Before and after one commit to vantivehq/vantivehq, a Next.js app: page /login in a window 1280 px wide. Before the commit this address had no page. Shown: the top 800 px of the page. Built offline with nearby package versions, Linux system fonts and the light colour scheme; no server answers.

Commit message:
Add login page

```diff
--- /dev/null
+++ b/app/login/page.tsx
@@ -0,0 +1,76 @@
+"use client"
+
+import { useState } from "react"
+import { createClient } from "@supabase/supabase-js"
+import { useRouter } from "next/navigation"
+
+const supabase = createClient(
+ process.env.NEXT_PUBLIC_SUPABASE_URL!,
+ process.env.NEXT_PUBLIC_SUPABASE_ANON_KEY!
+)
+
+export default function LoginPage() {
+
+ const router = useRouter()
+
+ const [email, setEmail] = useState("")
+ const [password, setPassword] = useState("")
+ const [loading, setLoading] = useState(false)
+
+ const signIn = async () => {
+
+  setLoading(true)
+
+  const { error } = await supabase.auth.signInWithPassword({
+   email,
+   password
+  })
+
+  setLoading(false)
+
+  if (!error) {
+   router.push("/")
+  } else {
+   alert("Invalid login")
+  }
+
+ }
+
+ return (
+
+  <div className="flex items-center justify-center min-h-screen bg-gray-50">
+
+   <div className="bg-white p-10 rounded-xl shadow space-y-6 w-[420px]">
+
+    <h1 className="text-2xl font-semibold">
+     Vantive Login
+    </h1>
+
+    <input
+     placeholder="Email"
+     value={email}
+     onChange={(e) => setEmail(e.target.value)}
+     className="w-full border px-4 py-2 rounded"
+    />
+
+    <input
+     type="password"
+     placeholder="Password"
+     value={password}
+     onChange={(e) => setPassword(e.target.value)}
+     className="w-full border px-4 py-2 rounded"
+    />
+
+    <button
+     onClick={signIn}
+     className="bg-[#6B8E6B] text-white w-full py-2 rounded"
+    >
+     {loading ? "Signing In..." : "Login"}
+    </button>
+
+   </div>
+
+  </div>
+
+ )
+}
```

PROBLEM REQUIREMENTS
Only the lines holding "const" are wanted, so copy each of them from the material.

TASK OUTPUT
+const supabase = createClient(
+ const router = useRouter()
+ const [email, setEmail] = useState("")
+ const [password, setPassword] = useState("")
+ const [loading, setLoading] = useState(false)
+ const signIn = async () => {
+  const { error } = await supabase.auth.signInWithPassword({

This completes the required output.